Work required:
Which lines come from the start of the records through the line that holds "Also changed, not shown: 140"? Write them out word for word.

Excerpted records:
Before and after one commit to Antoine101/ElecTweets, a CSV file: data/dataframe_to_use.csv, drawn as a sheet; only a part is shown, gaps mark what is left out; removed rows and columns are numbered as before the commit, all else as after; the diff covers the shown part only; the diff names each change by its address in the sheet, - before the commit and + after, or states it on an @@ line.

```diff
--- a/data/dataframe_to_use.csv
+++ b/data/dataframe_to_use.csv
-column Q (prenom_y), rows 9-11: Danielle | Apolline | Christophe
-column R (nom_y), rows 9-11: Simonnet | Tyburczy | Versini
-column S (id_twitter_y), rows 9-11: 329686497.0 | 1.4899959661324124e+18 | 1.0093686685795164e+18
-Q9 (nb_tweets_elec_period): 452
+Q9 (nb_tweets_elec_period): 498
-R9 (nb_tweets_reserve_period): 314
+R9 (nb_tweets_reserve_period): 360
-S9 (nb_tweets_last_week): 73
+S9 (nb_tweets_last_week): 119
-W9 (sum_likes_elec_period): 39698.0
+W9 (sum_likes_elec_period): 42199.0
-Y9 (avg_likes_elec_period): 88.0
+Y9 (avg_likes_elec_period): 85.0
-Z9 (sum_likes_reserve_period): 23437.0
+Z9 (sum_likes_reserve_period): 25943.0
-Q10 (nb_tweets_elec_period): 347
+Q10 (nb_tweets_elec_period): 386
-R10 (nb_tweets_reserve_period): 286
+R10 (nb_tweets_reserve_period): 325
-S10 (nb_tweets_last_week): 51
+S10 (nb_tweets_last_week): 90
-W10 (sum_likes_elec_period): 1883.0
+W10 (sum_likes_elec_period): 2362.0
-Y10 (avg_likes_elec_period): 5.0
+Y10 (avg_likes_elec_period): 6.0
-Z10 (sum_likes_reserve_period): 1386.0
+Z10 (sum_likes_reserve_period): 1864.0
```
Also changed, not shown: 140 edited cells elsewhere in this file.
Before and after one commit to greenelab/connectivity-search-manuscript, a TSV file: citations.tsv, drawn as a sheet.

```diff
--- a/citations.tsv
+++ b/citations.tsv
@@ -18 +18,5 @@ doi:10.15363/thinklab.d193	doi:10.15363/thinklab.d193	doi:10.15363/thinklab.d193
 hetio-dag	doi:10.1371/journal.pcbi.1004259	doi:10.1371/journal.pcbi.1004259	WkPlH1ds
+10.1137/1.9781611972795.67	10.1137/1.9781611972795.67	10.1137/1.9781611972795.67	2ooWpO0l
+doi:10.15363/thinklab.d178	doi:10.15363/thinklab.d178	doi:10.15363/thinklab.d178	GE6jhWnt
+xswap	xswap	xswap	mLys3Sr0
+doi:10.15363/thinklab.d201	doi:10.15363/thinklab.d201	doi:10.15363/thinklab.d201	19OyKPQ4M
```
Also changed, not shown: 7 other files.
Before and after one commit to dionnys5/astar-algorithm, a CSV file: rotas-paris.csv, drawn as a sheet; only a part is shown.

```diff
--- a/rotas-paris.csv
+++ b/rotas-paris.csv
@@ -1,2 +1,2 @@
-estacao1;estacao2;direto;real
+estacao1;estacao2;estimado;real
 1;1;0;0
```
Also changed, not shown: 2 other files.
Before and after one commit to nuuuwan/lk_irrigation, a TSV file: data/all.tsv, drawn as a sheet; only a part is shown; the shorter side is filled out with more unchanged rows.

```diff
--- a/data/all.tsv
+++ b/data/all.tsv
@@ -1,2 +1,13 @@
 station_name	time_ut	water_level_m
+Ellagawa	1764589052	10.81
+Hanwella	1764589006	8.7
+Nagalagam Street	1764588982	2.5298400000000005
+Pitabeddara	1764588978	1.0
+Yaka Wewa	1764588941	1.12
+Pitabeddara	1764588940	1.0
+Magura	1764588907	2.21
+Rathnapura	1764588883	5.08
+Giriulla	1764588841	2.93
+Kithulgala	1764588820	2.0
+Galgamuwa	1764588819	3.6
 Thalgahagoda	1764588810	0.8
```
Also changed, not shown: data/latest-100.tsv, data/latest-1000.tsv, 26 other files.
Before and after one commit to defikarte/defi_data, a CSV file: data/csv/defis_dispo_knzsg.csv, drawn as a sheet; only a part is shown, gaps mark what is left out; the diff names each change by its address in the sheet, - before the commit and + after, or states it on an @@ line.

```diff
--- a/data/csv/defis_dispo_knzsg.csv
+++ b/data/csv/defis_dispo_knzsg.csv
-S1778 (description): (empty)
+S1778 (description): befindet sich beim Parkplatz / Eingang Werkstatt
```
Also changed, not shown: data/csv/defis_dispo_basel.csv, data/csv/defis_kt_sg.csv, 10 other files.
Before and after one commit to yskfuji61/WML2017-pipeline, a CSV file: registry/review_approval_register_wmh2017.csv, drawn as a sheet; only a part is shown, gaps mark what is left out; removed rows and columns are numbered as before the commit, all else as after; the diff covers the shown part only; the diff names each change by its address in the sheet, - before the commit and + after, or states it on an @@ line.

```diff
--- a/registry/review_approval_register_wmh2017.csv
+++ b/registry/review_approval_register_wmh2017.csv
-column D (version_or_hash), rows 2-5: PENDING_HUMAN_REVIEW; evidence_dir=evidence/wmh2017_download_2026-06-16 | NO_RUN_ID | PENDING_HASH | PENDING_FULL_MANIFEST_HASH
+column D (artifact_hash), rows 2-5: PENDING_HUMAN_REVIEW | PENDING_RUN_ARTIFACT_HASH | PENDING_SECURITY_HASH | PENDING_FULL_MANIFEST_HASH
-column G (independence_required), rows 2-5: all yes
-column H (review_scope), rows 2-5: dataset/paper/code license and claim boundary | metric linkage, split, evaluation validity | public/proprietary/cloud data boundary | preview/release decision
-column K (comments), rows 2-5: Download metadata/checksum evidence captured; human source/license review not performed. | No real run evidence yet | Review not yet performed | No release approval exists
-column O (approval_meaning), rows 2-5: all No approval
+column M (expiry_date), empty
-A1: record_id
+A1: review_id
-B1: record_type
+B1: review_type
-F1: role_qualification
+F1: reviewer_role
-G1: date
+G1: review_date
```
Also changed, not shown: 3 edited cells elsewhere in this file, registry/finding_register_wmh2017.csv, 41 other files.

Result for this exercise:
Before and after one commit to Antoine101/ElecTweets, a CSV file: data/dataframe_to_use.csv, drawn as a sheet; only a part is shown, gaps mark what is left out; removed rows and columns are numbered as before the commit, all else as after; the diff covers the shown part only; the diff names each change by its address in the sheet, - before the commit and + after, or states it on an @@ line.

```diff
--- a/data/dataframe_to_use.csv
+++ b/data/dataframe_to_use.csv
-column Q (prenom_y), rows 9-11: Danielle | Apolline | Christophe
-column R (nom_y), rows 9-11: Simonnet | Tyburczy | Versini
-column S (id_twitter_y), rows 9-11: 329686497.0 | 1.4899959661324124e+18 | 1.0093686685795164e+18
-Q9 (nb_tweets_elec_period): 452
+Q9 (nb_tweets_elec_period): 498
-R9 (nb_tweets_reserve_period): 314
+R9 (nb_tweets_reserve_period): 360
-S9 (nb_tweets_last_week): 73
+S9 (nb_tweets_last_week): 119
-W9 (sum_likes_elec_period): 39698.0
+W9 (sum_likes_elec_period): 42199.0
-Y9 (avg_likes_elec_period): 88.0
+Y9 (avg_likes_elec_period): 85.0
-Z9 (sum_likes_reserve_period): 23437.0
+Z9 (sum_likes_reserve_period): 25943.0
-Q10 (nb_tweets_elec_period): 347
+Q10 (nb_tweets_elec_period): 386
-R10 (nb_tweets_reserve_period): 286
+R10 (nb_tweets_reserve_period): 325
-S10 (nb_tweets_last_week): 51
+S10 (nb_tweets_last_week): 90
-W10 (sum_likes_elec_period): 1883.0
+W10 (sum_likes_elec_period): 2362.0
-Y10 (avg_likes_elec_period): 5.0
+Y10 (avg_likes_elec_period): 6.0
-Z10 (sum_likes_reserve_period): 1386.0
+Z10 (sum_likes_reserve_period): 1864.0
```
Also changed, not shown: 140 edited cells elsewhere in this file.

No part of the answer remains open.